TASK DIRECTIONS → Go through the data below and report how many lines contain "arange"; the reply holds only that number.

┌─ DATA TO EXAMINE

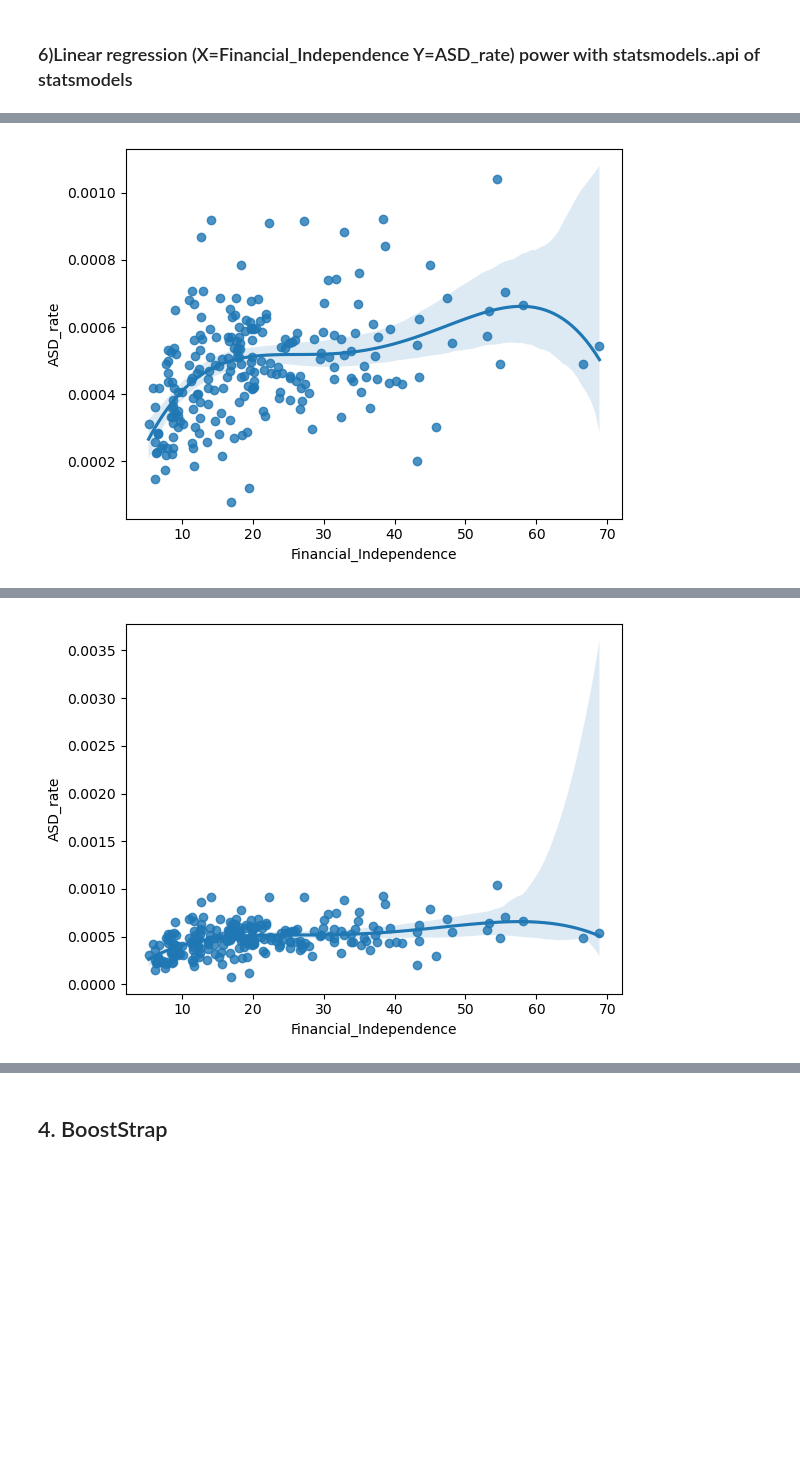
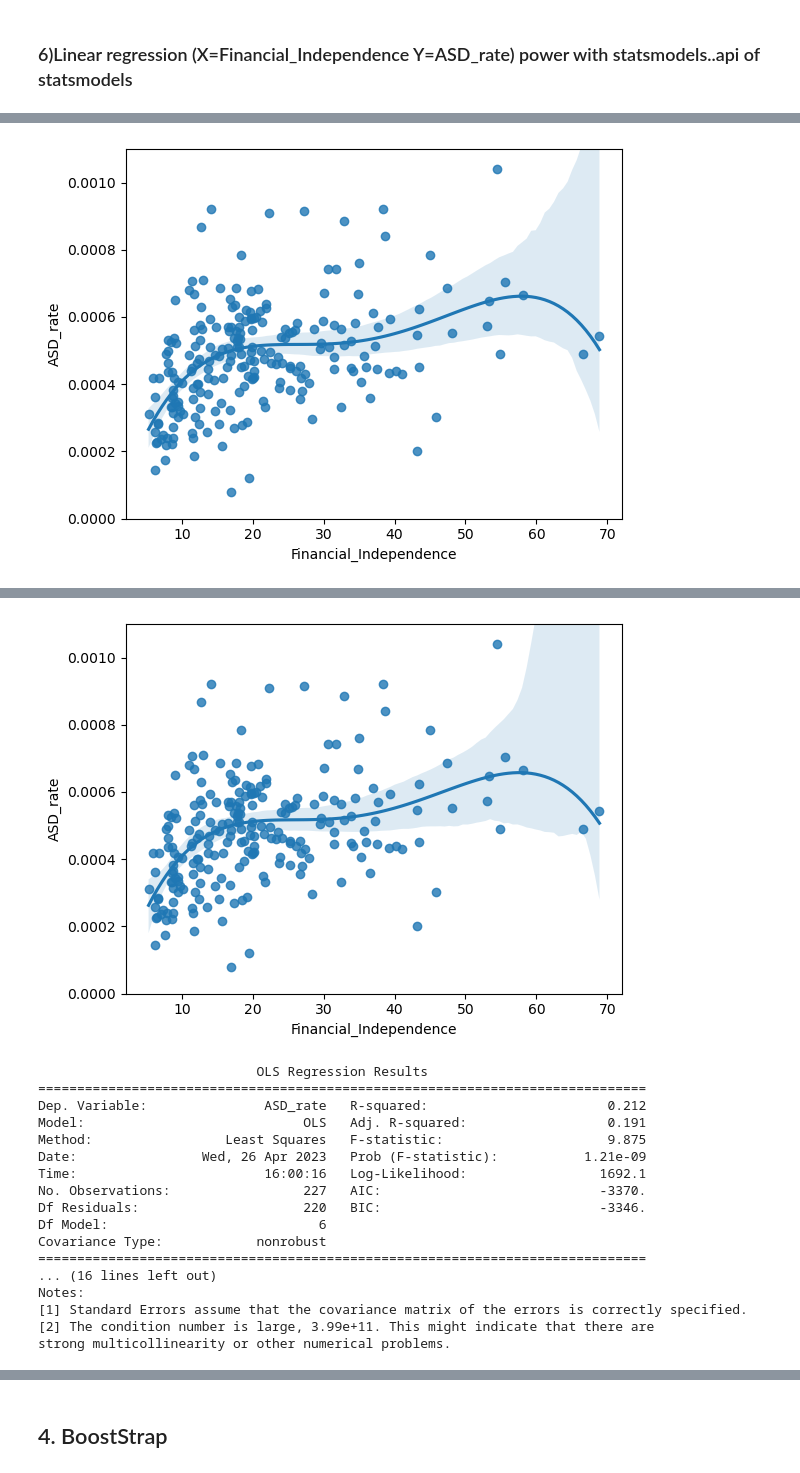
Before and after one commit to milkywaypeko/ASD_FI_Correlation, a Jupyter notebook: ASD_ID_FI_Correlation.ipynb, the cells around one changed output, grey strips where cells are left out. Drawn from its saved outputs; the diff is of its cells as text; code cells hidden in the pictures; blank space fills up the shorter version.

```diff
--- a/ASD_ID_FI_Correlation.ipynb
+++ b/ASD_ID_FI_Correlation.ipynb
@@ -274,7 +503,7 @@ plt.show()
 # %%
-# Make Polynomial Maximum 5
-Financial_Independence_pol = PolynomialFeatures(degree=5, interaction_only=False, include_bias=False)
+# Make Polynomial Maximum 20
+Financial_Independence_pol = PolynomialFeatures(degree=30, interaction_only=False, include_bias=False)
 
-# polf[0] power 1, polf[1] power 2, polf[2] power 3, polf[3] power 4, polf[4] power 5
+# polf[0] power 1, polf[1] power 2, polf[2] power 3, polf[3] power 4, polf[4] power 5...
 Financial_Independence_polf = Financial_Independence_pol.fit_transform(data.loc[:, 'Financial_Independence'].values.reshape(-1, 1))
 # %% [markdown]
@@ -343,13 +578,12 @@ loocv.get_n_splits(X)
 227
 # %%
 #For LOOCV Make MSE
-lm = [LinearRegression(fit_intercept=True)] * 5
-lm_fit = [LinearRegression(fit_intercept=True)] * 5
-lm_predict = [np.ndarray] * 5
+lm = [LinearRegression(fit_intercept=True)] * 20
+lm_fit = [LinearRegression(fit_intercept=True)] * 20
+lm_predict = [np.ndarray] * 20
 loocvMSE = []
-for i in np.arange(0, 5):
+for i in np.arange(0, 20):
     loocv_mse = []
-
     for train_index, test_index in loocv.split(X):
         X_train, X_test = X[train_index], X[test_index]
         y_train, y_test = y[train_index], y[test_index]
@@ -363,5 +597,5 @@ for i in np.arange(0, 5):
 
         loocv_mse.append(mean_squared_error(y_test, lm_predict[i]))
     loocvMSE.append(np.array(loocv_mse).mean())
-    print('lm[', str(i + 1), '] MSE : ', loocvMSE[i])
+    print('lm[', str(i), '] MSE : ', loocvMSE[i])
 # %% [output]
@@ -385,10 +634,10 @@ plt.show()
 ### 3) For Cross Test LOOCV splits data
 # %%
 # For Cross Test LOOCV
-lm = [LinearRegression(fit_intercept=True)]*5
+lm = [LinearRegression(fit_intercept=True)]*20
 scoreMSE = []
 
-for i in np.arange(0, 5):
+for i in np.arange(0, 20):
     if(i==0):
         cval = cross_val_score(lm[i],
                                     Financial_Independence_polf[:, 0].reshape(-1, 1),
@@ -406,5 +655,5 @@ for i in np.arange(0, 5):
                                     n_jobs=-1,
                                     scoring='neg_mean_squared_error')
         scoreMSE.append(-cval.mean())
-    print('lm[', str(i + 1), '] MSE : ', scoreMSE[i])
+    print('lm[', str(i), '] MSE : ', scoreMSE[i])
 # %% [output]
@@ -434,7 +698,7 @@ kf = KFold(n_splits=10, shuffle=True, random_state=10)
 #For K-Fold Make MSE
 kf_poly = []
 
-for i in range(0, 5):
+for i in range(0, 20):
     kf_mse = []
     for train_index, test_index in kf.split(X):
         X_train, X_test = X[train_index], X[test_index]
@@ -463,7 +727,7 @@ for i in range(0, 5):
     kf_poly.append(np.array(kf_mse).mean())
     print('lm' + str(i + 1) + '_MSE : ', kf_poly[i])
 
-MSE_KFold_X = np.array([1, 2, 3, 4, 5])
+MSE_KFold_X = np.arange(1, 21)
 MSE_KFold_y = np.array(kf_poly)
 MSE_KFold_y
 sns.lineplot(x = MSE_KFold_X, y = MSE_KFold_y)
@@ -536,7 +816,7 @@ plt.show()
 # %% [markdown]
 ### 6)Linear regression (X=Financial_Independence Y=ASD_rate) power with statsmodels..api of statsmodels
 # %%
-for i in range(0, 5):
+for i in range(0, 15):
     ASD_rate_for_X_train = Financial_Independence_polf[ : , 0: i + 1]
     ASD_rate_for_y_true = data['ASD_rate']
 
@@ -544,8 +824,11 @@ for i in range(0, 5):
 
     ASD_rate_for_ols_sm_results = ASD_rate_for_ols_sm.fit()
     print(ASD_rate_for_ols_sm_results.summary())
+    plt.ylim([0, 0.0011])
     sns.regplot(x='Financial_Independence', y='ASD_rate', data=data, order = i + 1)
     plt.show()
+
+#seaborn overfitting error from 16
 # %% [output]
                             OLS Regression Results
 ==============================================================================
@@ -618,7 +901,7 @@ Notes:
 [1] Standard Errors assume that the covariance matrix of the errors is correctly specified.
 [2] The condition number is large, 2.97e+07. This might indicate that there are
 strong multicollinearity or other numerical problems.
-[figure, old version]
+[figure, new version]
                             OLS Regression Results
 ==============================================================================
 Dep. Variable:               ASD_rate   R-squared:                       0.209
@@ -629,11 +912,28 @@ Time:                        17:15:50   Log-Likelihood:                 1691.7
 No. Observations:                 227   AIC:                            -3371.
 Df Residuals:                     221   BIC:                            -3351.
 Df Model:                           5
 Covariance Type:            nonrobust
 ==============================================================================
 ... (15 lines left out)
 Notes:
 [1] Standard Errors assume that the covariance matrix of the errors is correctly specified.
 [2] The condition number is large, 3.49e+09. This might indicate that there are
 strong multicollinearity or other numerical problems.
-[figure, old version]
+[figure, new version]
+                            OLS Regression Results
+==============================================================================
+Dep. Variable:               ASD_rate   R-squared:                       0.212
+Model:                            OLS   Adj. R-squared:                  0.191
+Method:                 Least Squares   F-statistic:                     9.875
+Date:                Wed, 26 Apr 2023   Prob (F-statistic):           1.21e-09
+Time:                        16:00:16   Log-Likelihood:                 1692.1
+No. Observations:                 227   AIC:                            -3370.
+Df Residuals:                     220   BIC:                            -3346.
+Df Model:                           6
+Covariance Type:            nonrobust
+==============================================================================
+... (16 lines left out)
+Notes:
+[1] Standard Errors assume that the covariance matrix of the errors is correctly specified.
+[2] The condition number is large, 3.99e+11. This might indicate that there are
+strong multicollinearity or other numerical problems.
```
Also changed, not shown: parts of 63 cells of this notebook, 1 other file.
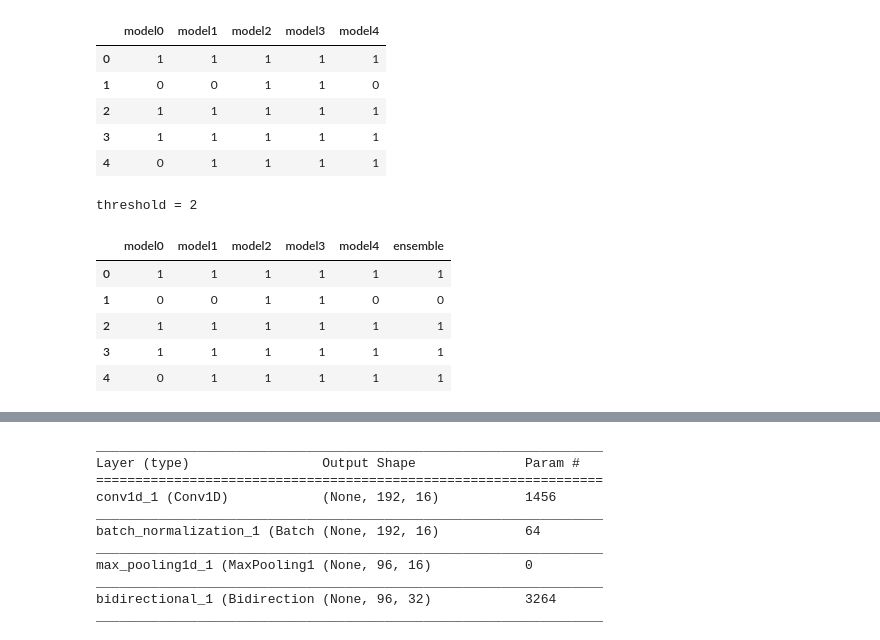
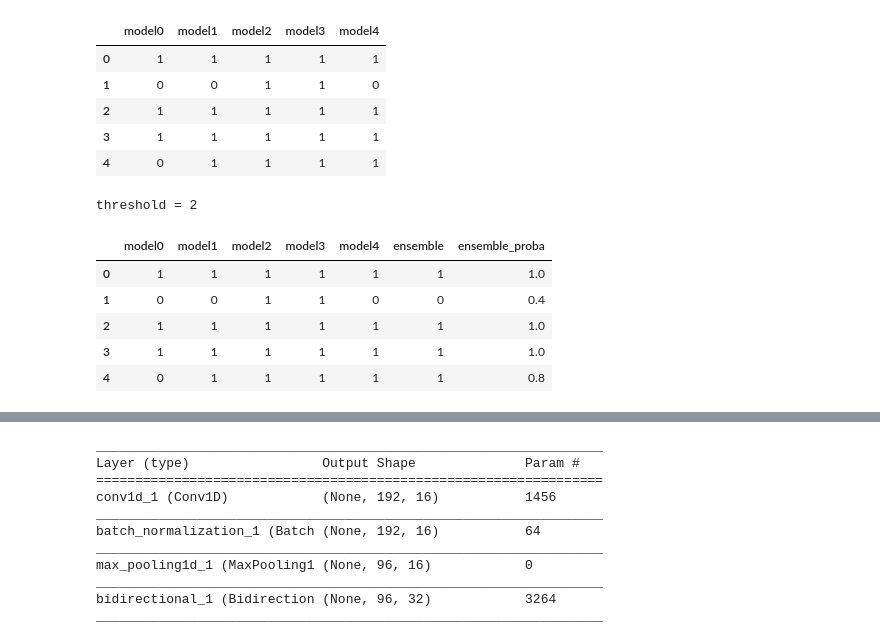
Before and after one commit to tkokkeng/KE5006-AppliedResearch, a Jupyter notebook: Modelling/results.layer1.ensembles.ipynb, the cells around one changed output, grey strips where cells are left out. Drawn from its saved outputs; the diff is of its cells as text; code cells hidden in the pictures.

```diff
--- a/Modelling/results.layer1.ensembles.ipynb
+++ b/Modelling/results.layer1.ensembles.ipynb
@@ -1197,14 +1239,16 @@ results_df.head()
 | 4 | 0 | 1 | 1 | 1 | 1 |
 # %%
 threshold = len(results_df.columns) // 2
+ensemble_size = len(results_df.columns)
 print('threshold = {}'.format(threshold))
 results_df['ensemble'] = results_df.apply(lambda x: 1 if x.sum() > threshold else 0, axis=1)
+results_df['ensemble_proba'] = results_df.iloc[:, :ensemble_size].apply(lambda x: x.sum() / ensemble_size, axis=1)
 results_df.head()
 # %% [output]
 threshold = 2
-|  | model0 | model1 | model2 | model3 | model4 | ensemble |
-| 0 | 1 | 1 | 1 | 1 | 1 | 1 |
-| 1 | 0 | 0 | 1 | 1 | 0 | 0 |
-| 2 | 1 | 1 | 1 | 1 | 1 | 1 |
-| 3 | 1 | 1 | 1 | 1 | 1 | 1 |
-| 4 | 0 | 1 | 1 | 1 | 1 | 1 |
+|  | model0 | model1 | model2 | model3 | model4 | ensemble | ensemble_proba |
+| 0 | 1 | 1 | 1 | 1 | 1 | 1 | 1.0 |
+| 1 | 0 | 0 | 1 | 1 | 0 | 0 | 0.4 |
+| 2 | 1 | 1 | 1 | 1 | 1 | 1 | 1.0 |
+| 3 | 1 | 1 | 1 | 1 | 1 | 1 | 1.0 |
+| 4 | 0 | 1 | 1 | 1 | 1 | 1 | 0.8 |
```
Also changed, not shown: parts of 45 cells of this notebook, 1 other file.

└─

ANSWER BOX → 7